  1. guzzi

    Fresh-Faced Recruit

    Joined: Jun 2006

    0

    Right on Danviento!

    Exact point - FOIS - Making Comcast announce look we have new cable modems out next year that offer 120MBs speed...would they have said that if Verizon hadn't started installing fiber into comcast's customers homes...NO...Wasn't any government agency forcing Comcast to do that. And you have to be sooo out of your mind to think anytime any regulation causing a business to spend more money isn't passed onto the end user/customer....Please GROW UP.

  1. ChasmoeBrown

    Fresh-Faced Recruit

    Joined: Feb 2006

    0

    no one WANTS regulation..

    but business always seems to ask for it. Government regulation is the customers way of saying that we don't like what business is doing and the fact is that without regulation business just flips us off. Nobody sets out to regulate business just for the sake of regulation. Maybe if business didn't treat its customers as chattel... . . . . . . . . . . *sigh* ...neocons... waiting for the market does NOT cure everything ... regulation certainly doesn't either ... BUT, every day I wait for the almighty market is every day I pay more and get less.

  1. danviento

    Fresh-Faced Recruit

    Joined: Dec 2005

    0

    unsatisfied

    If you don't like what you get from what's available now, and you don't want to wait, it's like i said before- advocate, research, or develop. OR don't get ANY service, but tell prospective companies what WOULD get your business. The more people you get demanding (and I say demand in the sense that X-company won't get your business until those things are present. it doesn't work when you keep paying them anyway) the more likely you'll see improvements.

    If you're smart enough, you can start up your own company, or develop cost-productive methods for infrastructure improvement that you can patent and sell.

    I can understand laziness in this instance.
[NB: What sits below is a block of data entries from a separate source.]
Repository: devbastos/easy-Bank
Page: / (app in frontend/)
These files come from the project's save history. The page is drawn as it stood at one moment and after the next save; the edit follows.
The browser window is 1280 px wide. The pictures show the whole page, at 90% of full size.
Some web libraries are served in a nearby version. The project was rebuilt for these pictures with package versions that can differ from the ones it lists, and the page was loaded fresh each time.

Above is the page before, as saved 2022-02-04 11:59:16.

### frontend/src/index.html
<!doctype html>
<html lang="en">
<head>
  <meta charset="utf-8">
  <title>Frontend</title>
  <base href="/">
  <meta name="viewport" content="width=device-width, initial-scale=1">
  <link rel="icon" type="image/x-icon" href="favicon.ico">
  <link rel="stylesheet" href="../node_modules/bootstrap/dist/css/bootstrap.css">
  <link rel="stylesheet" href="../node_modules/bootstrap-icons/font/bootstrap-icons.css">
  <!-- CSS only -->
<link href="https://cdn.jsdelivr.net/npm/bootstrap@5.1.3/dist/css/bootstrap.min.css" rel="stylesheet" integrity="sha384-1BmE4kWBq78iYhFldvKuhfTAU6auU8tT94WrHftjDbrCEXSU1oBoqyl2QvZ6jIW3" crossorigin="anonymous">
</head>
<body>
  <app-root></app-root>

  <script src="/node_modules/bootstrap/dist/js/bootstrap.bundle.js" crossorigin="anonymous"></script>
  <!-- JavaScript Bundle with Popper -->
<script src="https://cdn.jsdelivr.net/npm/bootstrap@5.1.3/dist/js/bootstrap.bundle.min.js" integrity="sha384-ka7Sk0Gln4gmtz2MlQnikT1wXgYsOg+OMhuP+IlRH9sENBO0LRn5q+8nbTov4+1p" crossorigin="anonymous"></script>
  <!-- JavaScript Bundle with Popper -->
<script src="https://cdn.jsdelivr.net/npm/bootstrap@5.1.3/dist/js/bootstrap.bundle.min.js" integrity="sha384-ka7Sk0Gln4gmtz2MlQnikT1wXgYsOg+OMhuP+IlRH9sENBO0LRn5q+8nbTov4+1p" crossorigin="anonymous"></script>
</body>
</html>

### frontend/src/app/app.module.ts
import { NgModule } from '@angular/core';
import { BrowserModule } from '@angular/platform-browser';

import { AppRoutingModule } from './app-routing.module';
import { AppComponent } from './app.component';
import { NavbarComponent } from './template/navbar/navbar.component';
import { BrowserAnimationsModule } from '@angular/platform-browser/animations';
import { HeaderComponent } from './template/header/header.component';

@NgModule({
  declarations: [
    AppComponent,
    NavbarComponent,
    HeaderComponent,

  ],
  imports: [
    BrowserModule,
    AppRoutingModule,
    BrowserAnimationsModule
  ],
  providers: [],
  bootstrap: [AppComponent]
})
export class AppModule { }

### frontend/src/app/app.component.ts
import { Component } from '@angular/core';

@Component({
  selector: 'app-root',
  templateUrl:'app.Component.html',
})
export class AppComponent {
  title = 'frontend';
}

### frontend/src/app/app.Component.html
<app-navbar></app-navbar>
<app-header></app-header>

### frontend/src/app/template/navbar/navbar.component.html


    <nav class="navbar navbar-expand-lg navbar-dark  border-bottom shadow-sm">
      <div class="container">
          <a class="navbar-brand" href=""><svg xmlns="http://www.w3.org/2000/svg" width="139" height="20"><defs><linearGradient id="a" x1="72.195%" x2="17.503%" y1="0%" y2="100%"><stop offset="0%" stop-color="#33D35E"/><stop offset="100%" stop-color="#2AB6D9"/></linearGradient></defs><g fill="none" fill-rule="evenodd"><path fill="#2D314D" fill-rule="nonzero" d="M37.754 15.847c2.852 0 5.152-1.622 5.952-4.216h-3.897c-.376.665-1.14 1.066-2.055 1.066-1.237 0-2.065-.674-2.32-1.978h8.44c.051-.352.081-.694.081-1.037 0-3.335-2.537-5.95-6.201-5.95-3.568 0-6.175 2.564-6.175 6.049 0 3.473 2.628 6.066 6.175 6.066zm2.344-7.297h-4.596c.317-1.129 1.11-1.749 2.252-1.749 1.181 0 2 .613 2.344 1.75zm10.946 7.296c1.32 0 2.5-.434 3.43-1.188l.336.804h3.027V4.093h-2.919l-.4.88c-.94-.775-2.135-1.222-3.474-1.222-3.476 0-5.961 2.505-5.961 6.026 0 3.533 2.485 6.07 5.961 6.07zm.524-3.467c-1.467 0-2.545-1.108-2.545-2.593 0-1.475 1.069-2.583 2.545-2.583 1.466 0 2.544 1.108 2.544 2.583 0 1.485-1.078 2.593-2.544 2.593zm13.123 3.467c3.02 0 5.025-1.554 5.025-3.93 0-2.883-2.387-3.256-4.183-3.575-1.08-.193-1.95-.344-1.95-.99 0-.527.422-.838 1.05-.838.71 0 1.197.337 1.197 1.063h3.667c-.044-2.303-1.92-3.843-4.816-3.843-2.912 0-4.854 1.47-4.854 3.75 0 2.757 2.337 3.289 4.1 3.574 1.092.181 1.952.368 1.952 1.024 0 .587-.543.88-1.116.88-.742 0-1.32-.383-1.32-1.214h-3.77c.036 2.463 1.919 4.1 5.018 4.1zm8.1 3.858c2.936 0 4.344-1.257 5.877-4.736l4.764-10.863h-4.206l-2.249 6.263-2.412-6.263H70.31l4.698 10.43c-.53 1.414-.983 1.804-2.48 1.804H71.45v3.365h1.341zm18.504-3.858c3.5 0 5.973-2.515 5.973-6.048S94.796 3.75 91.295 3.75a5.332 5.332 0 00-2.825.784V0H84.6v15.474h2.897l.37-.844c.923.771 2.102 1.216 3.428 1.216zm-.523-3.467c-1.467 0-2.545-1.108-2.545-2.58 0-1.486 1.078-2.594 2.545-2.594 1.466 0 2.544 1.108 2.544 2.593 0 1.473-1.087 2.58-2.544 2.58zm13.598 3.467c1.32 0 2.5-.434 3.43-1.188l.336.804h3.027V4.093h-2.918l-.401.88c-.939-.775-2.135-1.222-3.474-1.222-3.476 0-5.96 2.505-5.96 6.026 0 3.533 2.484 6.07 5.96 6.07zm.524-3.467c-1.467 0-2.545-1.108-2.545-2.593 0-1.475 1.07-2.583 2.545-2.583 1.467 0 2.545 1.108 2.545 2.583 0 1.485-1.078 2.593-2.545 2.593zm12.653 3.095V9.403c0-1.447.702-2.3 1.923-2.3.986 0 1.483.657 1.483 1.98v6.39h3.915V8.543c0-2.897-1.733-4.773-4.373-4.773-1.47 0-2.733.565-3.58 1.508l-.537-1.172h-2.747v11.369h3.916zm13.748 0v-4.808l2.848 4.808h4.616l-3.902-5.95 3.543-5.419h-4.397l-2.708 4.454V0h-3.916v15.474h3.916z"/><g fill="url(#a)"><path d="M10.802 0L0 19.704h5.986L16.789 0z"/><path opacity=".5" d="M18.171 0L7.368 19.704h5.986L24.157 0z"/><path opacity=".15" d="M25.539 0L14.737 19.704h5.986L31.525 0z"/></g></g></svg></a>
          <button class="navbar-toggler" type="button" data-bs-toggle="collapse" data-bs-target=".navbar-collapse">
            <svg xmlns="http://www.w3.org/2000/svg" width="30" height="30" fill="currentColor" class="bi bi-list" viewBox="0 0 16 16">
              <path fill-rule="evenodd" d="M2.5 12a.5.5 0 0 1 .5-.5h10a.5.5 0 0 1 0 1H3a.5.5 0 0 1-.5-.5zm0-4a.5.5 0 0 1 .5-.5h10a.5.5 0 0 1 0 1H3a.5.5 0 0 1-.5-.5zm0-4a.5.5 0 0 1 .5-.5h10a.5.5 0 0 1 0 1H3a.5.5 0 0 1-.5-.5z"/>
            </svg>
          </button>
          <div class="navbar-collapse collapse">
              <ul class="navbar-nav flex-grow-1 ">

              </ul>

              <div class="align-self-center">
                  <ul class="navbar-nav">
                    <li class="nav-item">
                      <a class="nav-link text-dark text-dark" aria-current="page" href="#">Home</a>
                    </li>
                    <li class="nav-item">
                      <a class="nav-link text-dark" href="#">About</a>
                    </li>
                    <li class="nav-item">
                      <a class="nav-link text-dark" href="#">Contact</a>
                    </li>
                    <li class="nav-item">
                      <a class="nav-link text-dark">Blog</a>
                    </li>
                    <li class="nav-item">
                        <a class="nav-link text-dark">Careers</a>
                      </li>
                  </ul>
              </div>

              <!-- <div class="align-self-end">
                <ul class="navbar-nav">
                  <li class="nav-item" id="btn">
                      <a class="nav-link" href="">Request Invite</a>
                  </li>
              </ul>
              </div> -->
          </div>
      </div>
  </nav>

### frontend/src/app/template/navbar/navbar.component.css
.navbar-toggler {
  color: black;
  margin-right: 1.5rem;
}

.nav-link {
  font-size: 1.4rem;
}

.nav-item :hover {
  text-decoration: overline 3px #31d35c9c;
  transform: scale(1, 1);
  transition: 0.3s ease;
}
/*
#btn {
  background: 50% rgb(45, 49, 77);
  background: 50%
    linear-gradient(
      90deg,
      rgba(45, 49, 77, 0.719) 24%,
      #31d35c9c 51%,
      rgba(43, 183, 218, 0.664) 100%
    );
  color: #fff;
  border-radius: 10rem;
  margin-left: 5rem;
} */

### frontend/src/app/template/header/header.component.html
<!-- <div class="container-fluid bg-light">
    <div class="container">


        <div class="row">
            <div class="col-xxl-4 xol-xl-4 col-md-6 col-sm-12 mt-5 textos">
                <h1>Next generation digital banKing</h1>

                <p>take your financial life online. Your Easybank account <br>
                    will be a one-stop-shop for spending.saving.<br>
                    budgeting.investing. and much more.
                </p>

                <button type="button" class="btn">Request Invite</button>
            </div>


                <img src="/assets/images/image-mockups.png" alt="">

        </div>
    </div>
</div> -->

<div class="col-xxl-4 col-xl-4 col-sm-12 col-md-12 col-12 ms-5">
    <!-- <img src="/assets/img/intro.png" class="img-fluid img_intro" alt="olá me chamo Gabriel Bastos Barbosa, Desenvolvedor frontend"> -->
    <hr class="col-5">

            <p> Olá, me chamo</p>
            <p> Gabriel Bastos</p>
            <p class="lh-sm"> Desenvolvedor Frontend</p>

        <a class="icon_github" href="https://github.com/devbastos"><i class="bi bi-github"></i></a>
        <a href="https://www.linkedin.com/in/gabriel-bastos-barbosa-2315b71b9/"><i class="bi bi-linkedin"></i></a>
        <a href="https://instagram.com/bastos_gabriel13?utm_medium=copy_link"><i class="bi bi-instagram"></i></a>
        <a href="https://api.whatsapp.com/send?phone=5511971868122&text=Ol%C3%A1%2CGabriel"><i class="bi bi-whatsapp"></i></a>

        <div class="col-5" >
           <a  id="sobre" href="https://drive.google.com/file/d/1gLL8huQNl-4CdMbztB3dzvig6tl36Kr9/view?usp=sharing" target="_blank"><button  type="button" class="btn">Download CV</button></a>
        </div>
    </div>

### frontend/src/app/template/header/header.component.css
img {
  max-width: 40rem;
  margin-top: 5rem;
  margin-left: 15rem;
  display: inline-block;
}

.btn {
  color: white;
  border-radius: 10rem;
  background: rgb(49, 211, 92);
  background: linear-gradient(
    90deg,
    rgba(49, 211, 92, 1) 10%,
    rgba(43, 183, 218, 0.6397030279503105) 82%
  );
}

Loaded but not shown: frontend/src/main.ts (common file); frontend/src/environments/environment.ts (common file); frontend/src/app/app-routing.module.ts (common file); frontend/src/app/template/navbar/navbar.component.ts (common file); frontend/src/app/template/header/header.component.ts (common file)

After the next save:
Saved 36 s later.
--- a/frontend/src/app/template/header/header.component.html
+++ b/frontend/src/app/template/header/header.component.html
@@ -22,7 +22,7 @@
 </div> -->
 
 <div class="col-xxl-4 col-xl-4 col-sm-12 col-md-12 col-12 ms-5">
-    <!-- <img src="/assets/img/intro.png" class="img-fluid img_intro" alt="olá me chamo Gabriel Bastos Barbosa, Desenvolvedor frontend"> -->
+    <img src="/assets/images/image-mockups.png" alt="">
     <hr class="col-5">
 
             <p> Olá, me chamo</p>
But I can't stand lazy whiners who cry to momma that they don't like their lot in life; not only because it annoys, but it's putting YOURSELF down. If changing the status quo is that important, there's pretty much always a way to do so within your grasp. In this instance, if you know enough about the internet to care, you have the tools to at least attempt one of these options.

    As to that "neoliberal" comment, I take offense sir! ;-) If you're going to classify me, call me a full-blooded, founding-fathers conservative. Perhaps instead of using these forums to b**ch, we could use it to throw ideas around on HOW to get what we want.

  1. testudo

    Forum Regular

    Joined: Aug 2001

    0

    oooohhh

    First, I wonder how many people this BTW, this is how most of the world gets internet. There is a reason they laugh at you because you have to pay the phone company when someone calls you on your cell phone.

Login Here

Not a member of the MacNN forums? Register now for free.

toggle

Network Headlines

toggle

Most Popular

Sponsor

Recent Reviews

Plantronics Rig Surround 7.1 headset

Trying to capture the true soundscape of video games can be a daunting task. Looking to surround sound home theater options, users hav ...

Kenu Airframe +

Simple, stylish and effective, the Kenu Aiframe + portable car mount is the latest addition to Kenu's lineup. Released earlier this ye ...

Adesso Compagno X Bluetooth keyboard

The shift from typing on physical keyboards to digital versions on smartphones and tablets hasn't been an easy for many consumers. Fro ...

Sponsor

toggle

Most Commented

 
toggle

Popular News